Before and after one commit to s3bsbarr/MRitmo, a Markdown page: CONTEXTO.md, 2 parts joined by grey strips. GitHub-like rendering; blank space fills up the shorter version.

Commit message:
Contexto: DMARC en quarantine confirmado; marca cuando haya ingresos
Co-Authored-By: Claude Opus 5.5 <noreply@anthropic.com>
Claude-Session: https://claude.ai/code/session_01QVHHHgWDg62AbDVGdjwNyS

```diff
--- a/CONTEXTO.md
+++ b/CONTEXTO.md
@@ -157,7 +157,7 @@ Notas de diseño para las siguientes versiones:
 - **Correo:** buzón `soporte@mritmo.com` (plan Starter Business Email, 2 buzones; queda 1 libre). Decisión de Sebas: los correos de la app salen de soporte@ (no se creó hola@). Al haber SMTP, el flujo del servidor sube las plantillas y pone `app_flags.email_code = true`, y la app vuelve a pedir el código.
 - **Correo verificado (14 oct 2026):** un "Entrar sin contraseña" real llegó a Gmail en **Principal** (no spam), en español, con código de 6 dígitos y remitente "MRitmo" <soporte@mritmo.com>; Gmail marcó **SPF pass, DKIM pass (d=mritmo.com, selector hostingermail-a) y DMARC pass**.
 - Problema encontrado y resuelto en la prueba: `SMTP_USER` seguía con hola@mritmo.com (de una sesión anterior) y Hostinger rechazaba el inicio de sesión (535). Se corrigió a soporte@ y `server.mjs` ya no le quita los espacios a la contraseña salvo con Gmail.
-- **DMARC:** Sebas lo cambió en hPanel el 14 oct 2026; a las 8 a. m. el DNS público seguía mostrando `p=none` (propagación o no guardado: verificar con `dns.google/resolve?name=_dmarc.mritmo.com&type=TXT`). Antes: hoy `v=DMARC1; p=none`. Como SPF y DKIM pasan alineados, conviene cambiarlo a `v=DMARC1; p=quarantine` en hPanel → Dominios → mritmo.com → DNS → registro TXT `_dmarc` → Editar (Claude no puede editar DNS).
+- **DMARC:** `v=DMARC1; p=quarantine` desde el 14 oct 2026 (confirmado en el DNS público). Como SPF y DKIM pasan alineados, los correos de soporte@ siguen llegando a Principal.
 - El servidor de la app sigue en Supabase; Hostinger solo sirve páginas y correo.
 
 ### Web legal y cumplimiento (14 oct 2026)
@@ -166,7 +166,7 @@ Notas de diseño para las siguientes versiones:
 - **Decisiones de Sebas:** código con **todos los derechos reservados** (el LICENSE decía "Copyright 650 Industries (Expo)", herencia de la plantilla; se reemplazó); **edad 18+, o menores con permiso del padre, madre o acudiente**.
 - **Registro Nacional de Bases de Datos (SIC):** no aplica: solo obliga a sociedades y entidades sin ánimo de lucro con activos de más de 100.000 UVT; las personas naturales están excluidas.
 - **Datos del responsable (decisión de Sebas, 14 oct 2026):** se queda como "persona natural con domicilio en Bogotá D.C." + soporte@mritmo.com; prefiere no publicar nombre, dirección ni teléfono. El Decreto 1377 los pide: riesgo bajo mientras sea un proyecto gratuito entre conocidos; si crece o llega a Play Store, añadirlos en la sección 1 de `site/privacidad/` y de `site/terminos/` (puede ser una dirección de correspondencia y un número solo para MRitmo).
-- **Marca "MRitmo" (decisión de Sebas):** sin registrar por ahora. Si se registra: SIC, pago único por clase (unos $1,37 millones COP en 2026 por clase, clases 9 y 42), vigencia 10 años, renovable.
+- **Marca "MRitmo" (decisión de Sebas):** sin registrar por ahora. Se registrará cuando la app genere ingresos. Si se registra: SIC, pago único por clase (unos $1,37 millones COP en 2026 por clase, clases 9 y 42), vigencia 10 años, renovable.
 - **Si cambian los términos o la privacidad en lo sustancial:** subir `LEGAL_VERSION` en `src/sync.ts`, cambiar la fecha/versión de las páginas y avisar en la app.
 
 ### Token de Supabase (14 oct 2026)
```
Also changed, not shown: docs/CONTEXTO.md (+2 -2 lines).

-.-.-

What to do: Would you copy out all the entries above without changing a single character?

Task result:
Before and after one commit to s3bsbarr/MRitmo, a Markdown page: CONTEXTO.md, 2 parts joined by grey strips. GitHub-like rendering; blank space fills up the shorter version.

Commit message:
Contexto: DMARC en quarantine confirmado; marca cuando haya ingresos
Co-Authored-By: Claude Opus 5.5 <noreply@anthropic.com>
Claude-Session: https://claude.ai/code/session_01QVHHHgWDg62AbDVGdjwNyS

```diff
--- a/CONTEXTO.md
+++ b/CONTEXTO.md
@@ -157,7 +157,7 @@ Notas de diseño para las siguientes versiones:
 - **Correo:** buzón `soporte@mritmo.com` (plan Starter Business Email, 2 buzones; queda 1 libre). Decisión de Sebas: los correos de la app salen de soporte@ (no se creó hola@). Al haber SMTP, el flujo del servidor sube las plantillas y pone `app_flags.email_code = true`, y la app vuelve a pedir el código.
 - **Correo verificado (14 oct 2026):** un "Entrar sin contraseña" real llegó a Gmail en **Principal** (no spam), en español, con código de 6 dígitos y remitente "MRitmo" <soporte@mritmo.com>; Gmail marcó **SPF pass, DKIM pass (d=mritmo.com, selector hostingermail-a) y DMARC pass**.
 - Problema encontrado y resuelto en la prueba: `SMTP_USER` seguía con hola@mritmo.com (de una sesión anterior) y Hostinger rechazaba el inicio de sesión (535). Se corrigió a soporte@ y `server.mjs` ya no le quita los espacios a la contraseña salvo con Gmail.
-- **DMARC:** Sebas lo cambió en hPanel el 14 oct 2026; a las 8 a. m. el DNS público seguía mostrando `p=none` (propagación o no guardado: verificar con `dns.google/resolve?name=_dmarc.mritmo.com&type=TXT`). Antes: hoy `v=DMARC1; p=none`. Como SPF y DKIM pasan alineados, conviene cambiarlo a `v=DMARC1; p=quarantine` en hPanel → Dominios → mritmo.com → DNS → registro TXT `_dmarc` → Editar (Claude no puede editar DNS).
+- **DMARC:** `v=DMARC1; p=quarantine` desde el 14 oct 2026 (confirmado en el DNS público). Como SPF y DKIM pasan alineados, los correos de soporte@ siguen llegando a Principal.
 - El servidor de la app sigue en Supabase; Hostinger solo sirve páginas y correo.
 
 ### Web legal y cumplimiento (14 oct 2026)
@@ -166,7 +166,7 @@ Notas de diseño para las siguientes versiones:
 - **Decisiones de Sebas:** código con **todos los derechos reservados** (el LICENSE decía "Copyright 650 Industries (Expo)", herencia de la plantilla; se reemplazó); **edad 18+, o menores con permiso del padre, madre o acudiente**.
 - **Registro Nacional de Bases de Datos (SIC):** no aplica: solo obliga a sociedades y entidades sin ánimo de lucro con activos de más de 100.000 UVT; las personas naturales están excluidas.
 - **Datos del responsable (decisión de Sebas, 14 oct 2026):** se queda como "persona natural con domicilio en Bogotá D.C." + soporte@mritmo.com; prefiere no publicar nombre, dirección ni teléfono. El Decreto 1377 los pide: riesgo bajo mientras sea un proyecto gratuito entre conocidos; si crece o llega a Play Store, añadirlos en la sección 1 de `site/privacidad/` y de `site/terminos/` (puede ser una dirección de correspondencia y un número solo para MRitmo).
-- **Marca "MRitmo" (decisión de Sebas):** sin registrar por ahora. Si se registra: SIC, pago único por clase (unos $1,37 millones COP en 2026 por clase, clases 9 y 42), vigencia 10 años, renovable.
+- **Marca "MRitmo" (decisión de Sebas):** sin registrar por ahora. Se registrará cuando la app genere ingresos. Si se registra: SIC, pago único por clase (unos $1,37 millones COP en 2026 por clase, clases 9 y 42), vigencia 10 años, renovable.
 - **Si cambian los términos o la privacidad en lo sustancial:** subir `LEGAL_VERSION` en `src/sync.ts`, cambiar la fecha/versión de las páginas y avisar en la app.
 
 ### Token de Supabase (14 oct 2026)
```
Also changed, not shown: docs/CONTEXTO.md (+2 -2 lines).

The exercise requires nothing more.